There are two points that we can never reiterate enough regarding MedSpas: (1) they are medical practices and (2) many of the services they render are considered the practice of medicine.
Accordingly, it is a crucial first step for MedSpas to establish the physician-patient relationship and ensure that a MedSpa patient is a good candidate for the procedures he or she is seeking. This is the purpose of the good faith exam. Good faith exams go by many names, and in fact, the term “good faith examination” has been replaced in many states’ laws. It is common to hear the good faith exam referred to as the “initial exam,” “physical exam,” or “initial consult.” Regardless of the nomenclature, it is important to remember that the good faith exam is an encounter that must happen before a patient receives a treatment to assess their current condition, note their medical history, and ensure they are fit for the procedure. The goal of the good faith exam is to make a diagnosis and determine an appropriate treatment plan for the patient.

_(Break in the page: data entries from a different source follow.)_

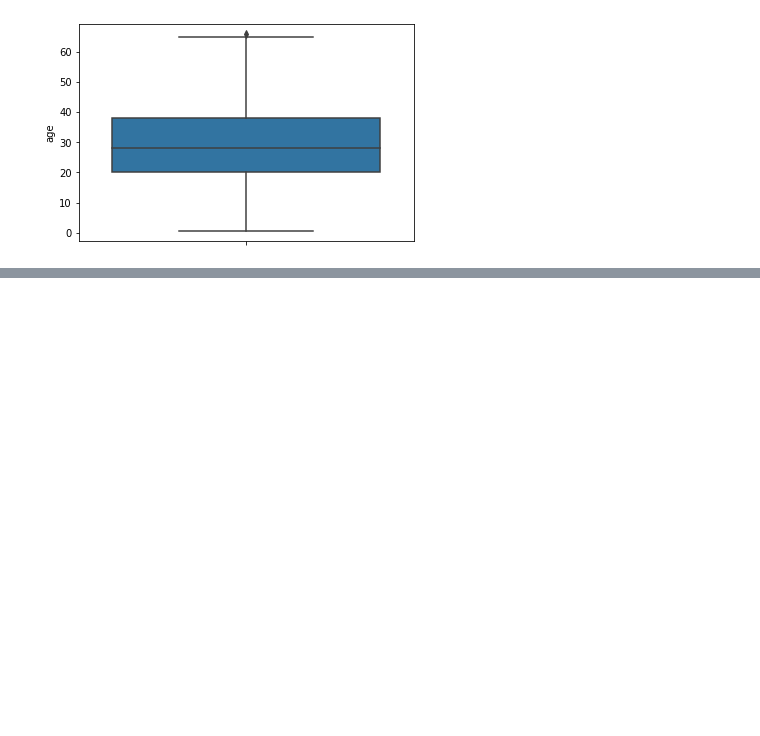
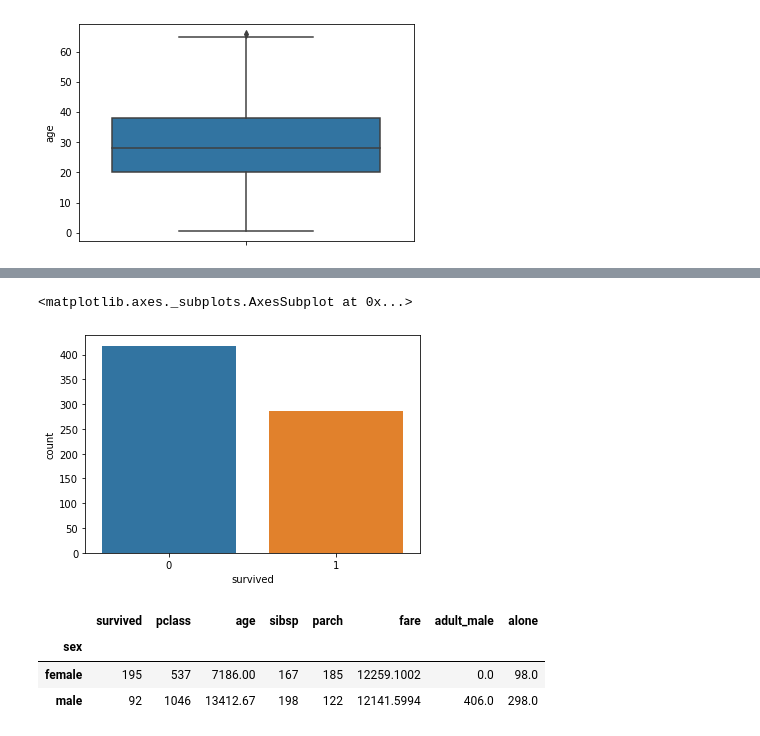
Before and after one commit to iqrarkhan123/datascience, a Jupyter notebook: EDA.ipynb, the cells around one changed output, grey strips where cells are left out. Saved outputs shown, nothing was run; the diff lists cells and outputs as text; code cells hidden in the pictures; blank space fills up the shorter version.

```diff
--- a/EDA.ipynb
+++ b/EDA.ipynb
@@ -229,0 +241,15 @@ sns.boxplot(data=bs,y="age")
+# %%
+#count plot
+sns.countplot(data=bs,x="survived")
+# %% [output]
+<matplotlib.axes._subplots.AxesSubplot at 0x...>
+[figure, added]
+# %%
+# group by function
+xv=bs.groupby(['sex']).sum()
+xv
+# %% [output]
+|  | survived | pclass | age | sibsp | parch | fare | adult_male | alone |
+| sex |  |  |  |  |  |  |  |  |
+| female | 195 | 537 | 7186.00 | 167 | 185 | 12259.1002 | 0.0 | 98.0 |
+| male | 92 | 1046 | 13412.67 | 198 | 122 | 12141.5994 | 406.0 | 298.0 |
```
Also changed, not shown: parts of 8 cells of this notebook.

Here’s what you need to know about the good faith exam:
Who Can Do It? The good faith exam must be performed by a physician, physician assistant (“PA”), or advanced practice nurse (“APN”). Typically, the PA or APN must be delegated the ability to perform good faith exams by their supervising or collaborating physician. Registered nurses (“RN”) may aid the physician, PA, or APN in administering the good faith exam, but they cannot generate orders for treatment based on the exam. A physician, PA, or APN would need to review the RN’s findings and generate the treatment plan and order.
What Constitutes a Good Faith Exam? The good faith exam proceeds in two parts: (1) obtain a patient’s medical history and (2) perform an appropriate physical examination of the patient. The medical history is a brief account of the patient’s general lifestyle, medical events, and on-going treatments that may contain relevant information regarding the patient’s health. The appropriate physical examination is an assessment of the patient’s physical condition, generally and specifically, of the areas where the patient will receive treatment.
When Does the Good Faith Exam Need to Be Performed? The good faith exam should be performed prior to a patient receiving a treatment for the first time, but it does not have to be performed every time you see the patient. Especially in the MedSpa context, a treatment plan will likely encompass multiple treatments over a period of time. If a patient seeks additional treatments not covered in the initial treatment plan, the patient’s health substantially changes, or enough time has elapsed since the initial good faith exam, a new good faith exam should be performed. It is a good rule of thumb that a good faith exam should be performed at least annually on a patient.
If you have any questions on the good faith exam, patient intake, or treatments constituting the practice of medicine, email us at firstname.lastname@example.org.